▶ **Data supplied**:

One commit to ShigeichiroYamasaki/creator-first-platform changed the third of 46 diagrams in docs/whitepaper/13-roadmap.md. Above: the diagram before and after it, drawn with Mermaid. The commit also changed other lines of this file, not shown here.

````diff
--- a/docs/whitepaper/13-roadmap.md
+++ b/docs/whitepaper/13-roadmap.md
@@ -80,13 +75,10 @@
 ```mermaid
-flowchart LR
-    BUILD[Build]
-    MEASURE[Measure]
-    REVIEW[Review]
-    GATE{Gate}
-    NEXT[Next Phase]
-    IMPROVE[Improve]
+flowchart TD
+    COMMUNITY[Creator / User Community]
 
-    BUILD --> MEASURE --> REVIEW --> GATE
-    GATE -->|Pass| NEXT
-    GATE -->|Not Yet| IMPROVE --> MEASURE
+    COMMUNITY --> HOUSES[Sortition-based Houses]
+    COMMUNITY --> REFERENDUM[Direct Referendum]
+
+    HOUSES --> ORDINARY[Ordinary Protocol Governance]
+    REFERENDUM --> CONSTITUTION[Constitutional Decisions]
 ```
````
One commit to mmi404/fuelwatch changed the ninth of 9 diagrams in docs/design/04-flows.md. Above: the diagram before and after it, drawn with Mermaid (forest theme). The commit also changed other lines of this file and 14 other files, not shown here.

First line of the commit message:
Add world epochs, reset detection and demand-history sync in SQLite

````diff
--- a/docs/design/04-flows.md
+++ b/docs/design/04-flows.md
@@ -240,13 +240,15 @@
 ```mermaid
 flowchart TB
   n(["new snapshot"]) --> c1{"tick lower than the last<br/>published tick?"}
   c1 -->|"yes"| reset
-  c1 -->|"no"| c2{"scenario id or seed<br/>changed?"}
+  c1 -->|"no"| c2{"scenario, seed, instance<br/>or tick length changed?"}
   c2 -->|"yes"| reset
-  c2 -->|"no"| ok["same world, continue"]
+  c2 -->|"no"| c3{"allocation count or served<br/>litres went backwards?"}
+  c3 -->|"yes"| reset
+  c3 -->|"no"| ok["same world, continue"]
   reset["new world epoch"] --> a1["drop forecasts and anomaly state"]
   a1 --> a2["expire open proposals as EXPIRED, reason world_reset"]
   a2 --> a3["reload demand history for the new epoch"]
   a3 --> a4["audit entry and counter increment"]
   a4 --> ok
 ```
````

▶ **Task details**:
Would you restate every record word for word?

▶ **Finished exercise**:
One commit to ShigeichiroYamasaki/creator-first-platform changed the third of 46 diagrams in docs/whitepaper/13-roadmap.md. Above: the diagram before and after it, drawn with Mermaid. The commit also changed other lines of this file, not shown here.

````diff
--- a/docs/whitepaper/13-roadmap.md
+++ b/docs/whitepaper/13-roadmap.md
@@ -80,13 +75,10 @@
 ```mermaid
-flowchart LR
-    BUILD[Build]
-    MEASURE[Measure]
-    REVIEW[Review]
-    GATE{Gate}
-    NEXT[Next Phase]
-    IMPROVE[Improve]
+flowchart TD
+    COMMUNITY[Creator / User Community]
 
-    BUILD --> MEASURE --> REVIEW --> GATE
-    GATE -->|Pass| NEXT
-    GATE -->|Not Yet| IMPROVE --> MEASURE
+    COMMUNITY --> HOUSES[Sortition-based Houses]
+    COMMUNITY --> REFERENDUM[Direct Referendum]
+
+    HOUSES --> ORDINARY[Ordinary Protocol Governance]
+    REFERENDUM --> CONSTITUTION[Constitutional Decisions]
 ```
````
One commit to mmi404/fuelwatch changed the ninth of 9 diagrams in docs/design/04-flows.md. Above: the diagram before and after it, drawn with Mermaid (forest theme). The commit also changed other lines of this file and 14 other files, not shown here.

First line of the commit message:
Add world epochs, reset detection and demand-history sync in SQLite

````diff
--- a/docs/design/04-flows.md
+++ b/docs/design/04-flows.md
@@ -240,13 +240,15 @@
 ```mermaid
 flowchart TB
   n(["new snapshot"]) --> c1{"tick lower than the last<br/>published tick?"}
   c1 -->|"yes"| reset
-  c1 -->|"no"| c2{"scenario id or seed<br/>changed?"}
+  c1 -->|"no"| c2{"scenario, seed, instance<br/>or tick length changed?"}
   c2 -->|"yes"| reset
-  c2 -->|"no"| ok["same world, continue"]
+  c2 -->|"no"| c3{"allocation count or served<br/>litres went backwards?"}
+  c3 -->|"yes"| reset
+  c3 -->|"no"| ok["same world, continue"]
   reset["new world epoch"] --> a1["drop forecasts and anomaly state"]
   a1 --> a2["expire open proposals as EXPIRED, reason world_reset"]
   a2 --> a3["reload demand history for the new epoch"]
   a3 --> a4["audit entry and counter increment"]
   a4 --> ok
 ```
````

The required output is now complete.